Dave Richardson said the ICC and their Anti-Corruption Unit (ACU) would not find it easy trying to stop these ‘criminal groups’ from going about with their work of fixing matches.

cricket Updated: May 31, 2018 16:16 IST
HT Correspondent
HT Correspondent
Hindustan Times, New Delhi
ICC,Al Jazeera sting,Spot fixing
International Cricket Council chief executive Dave Richardson (AFP)

The International Cricket Council (ICC) has stated its intent to meet Al Jazeera officials after the channel aired a documentary brought to light ‘spot-fixing’ and ‘pitch-fixing’ in Test matches.

Richardson further added that the ICC and their Anti-Corruption Unit (ACU) would not find it easy trying to stop these ‘criminal groups’ from going about with their work.

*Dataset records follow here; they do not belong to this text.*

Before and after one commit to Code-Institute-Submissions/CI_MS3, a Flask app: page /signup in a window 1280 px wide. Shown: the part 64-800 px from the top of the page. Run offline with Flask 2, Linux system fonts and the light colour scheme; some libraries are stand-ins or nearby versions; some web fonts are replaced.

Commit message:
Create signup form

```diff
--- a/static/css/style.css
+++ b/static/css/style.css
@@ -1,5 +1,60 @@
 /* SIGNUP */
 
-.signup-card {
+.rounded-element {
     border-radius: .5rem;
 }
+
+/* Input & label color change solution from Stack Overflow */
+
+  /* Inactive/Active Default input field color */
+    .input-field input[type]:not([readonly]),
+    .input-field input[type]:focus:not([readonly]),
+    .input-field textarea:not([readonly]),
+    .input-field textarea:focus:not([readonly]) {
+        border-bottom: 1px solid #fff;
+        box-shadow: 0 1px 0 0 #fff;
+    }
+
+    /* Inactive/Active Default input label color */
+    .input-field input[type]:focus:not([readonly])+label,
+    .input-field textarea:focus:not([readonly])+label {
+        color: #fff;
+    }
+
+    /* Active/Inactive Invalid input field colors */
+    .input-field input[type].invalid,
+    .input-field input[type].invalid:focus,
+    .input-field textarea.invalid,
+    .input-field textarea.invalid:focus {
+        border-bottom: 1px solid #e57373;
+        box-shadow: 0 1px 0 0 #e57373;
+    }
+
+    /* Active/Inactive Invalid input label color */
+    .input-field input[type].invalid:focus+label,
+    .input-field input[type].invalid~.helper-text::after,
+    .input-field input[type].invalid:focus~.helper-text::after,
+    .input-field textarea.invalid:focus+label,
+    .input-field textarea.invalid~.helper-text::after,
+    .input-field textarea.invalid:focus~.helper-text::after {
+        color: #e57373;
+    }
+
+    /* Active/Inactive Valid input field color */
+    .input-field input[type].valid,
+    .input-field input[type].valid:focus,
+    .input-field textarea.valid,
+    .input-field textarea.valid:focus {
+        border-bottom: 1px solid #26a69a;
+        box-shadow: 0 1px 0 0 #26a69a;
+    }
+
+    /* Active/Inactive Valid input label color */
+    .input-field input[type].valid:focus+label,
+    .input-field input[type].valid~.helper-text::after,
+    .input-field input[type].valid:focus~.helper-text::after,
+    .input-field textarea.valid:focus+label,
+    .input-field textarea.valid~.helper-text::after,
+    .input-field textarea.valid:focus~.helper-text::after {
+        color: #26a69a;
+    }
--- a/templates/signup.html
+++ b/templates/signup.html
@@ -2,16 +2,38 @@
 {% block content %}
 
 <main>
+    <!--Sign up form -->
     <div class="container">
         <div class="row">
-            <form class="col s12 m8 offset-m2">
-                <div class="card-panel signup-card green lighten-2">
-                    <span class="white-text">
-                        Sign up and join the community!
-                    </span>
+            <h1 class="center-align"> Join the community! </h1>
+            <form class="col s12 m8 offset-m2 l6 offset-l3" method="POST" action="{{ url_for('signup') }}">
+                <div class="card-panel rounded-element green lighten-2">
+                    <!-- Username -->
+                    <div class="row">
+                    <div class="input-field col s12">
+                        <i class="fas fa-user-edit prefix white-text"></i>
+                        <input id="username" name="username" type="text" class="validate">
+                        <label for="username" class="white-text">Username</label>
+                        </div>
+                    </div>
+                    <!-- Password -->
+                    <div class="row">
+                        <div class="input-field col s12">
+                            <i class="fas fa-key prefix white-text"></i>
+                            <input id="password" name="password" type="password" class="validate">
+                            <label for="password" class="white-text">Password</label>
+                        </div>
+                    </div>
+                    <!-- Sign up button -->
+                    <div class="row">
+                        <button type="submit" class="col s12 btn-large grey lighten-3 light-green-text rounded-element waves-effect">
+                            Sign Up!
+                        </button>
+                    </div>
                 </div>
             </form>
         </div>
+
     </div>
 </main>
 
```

“We are obviously very much aware there are these types of individuals and types of criminal groups around world who are trying to get into cricket, trying to get hold of players, trying to get hold of groundsmen But it was reminder that these guys are at work and they are not going away and we’ve got our work cut out trying to disrupt them,” Richardson was quoted as saying by ESPNCricinfo.

READ | Greed, thrill of beating system incentives for match-fixing

The three Test matches that were put under the spotlight thanks to the Al-Jazeera sting were India’s match vs Sri Lanka in Galle last year, India’s match vs Australia in Ranchi in 2017) and India’s Test vs England in Chennai at the end of 2016.

“I am always concerned if people are talking about fixing in cricket. I am a little perturbed by any accusation that we would attempt to sweep it under the carpet, or pretend that nothing has happened,” Richardson was quoted as saying by The Independent according to the Press Trust of India (PTI).

“So we will investigate fully. We are meeting with them (Al-Jazeera) in the next couple of days,” he added.

READ | Mohammad Amir eyes golden memory as Pakistan look to finish off England

Richardson admitted that various Twenty20 Leagues, operating at the lower level, could be easy target for corrupt activities since stringent rules make it difficult to approach international stars.

“It would be very surprising if international cricketers were able to be got to. And therefore, because that target has been hardened, these guys are now trying to create their own leagues, at a much lower level,” he was quoted as saying by PTI.

READ | ICC believes new T20 leagues are at greatest risk of corruption

“So what we need to make sure is that anyone staging a T20 domestic tournament – especially televised – that they have in place minimum standards. To make sure they have an anti-corruption code in place, that all the players are educated, and that we are monitoring the franchise owners, the people involved in the tournament, doing due diligence,” said.

(With PTI inputs)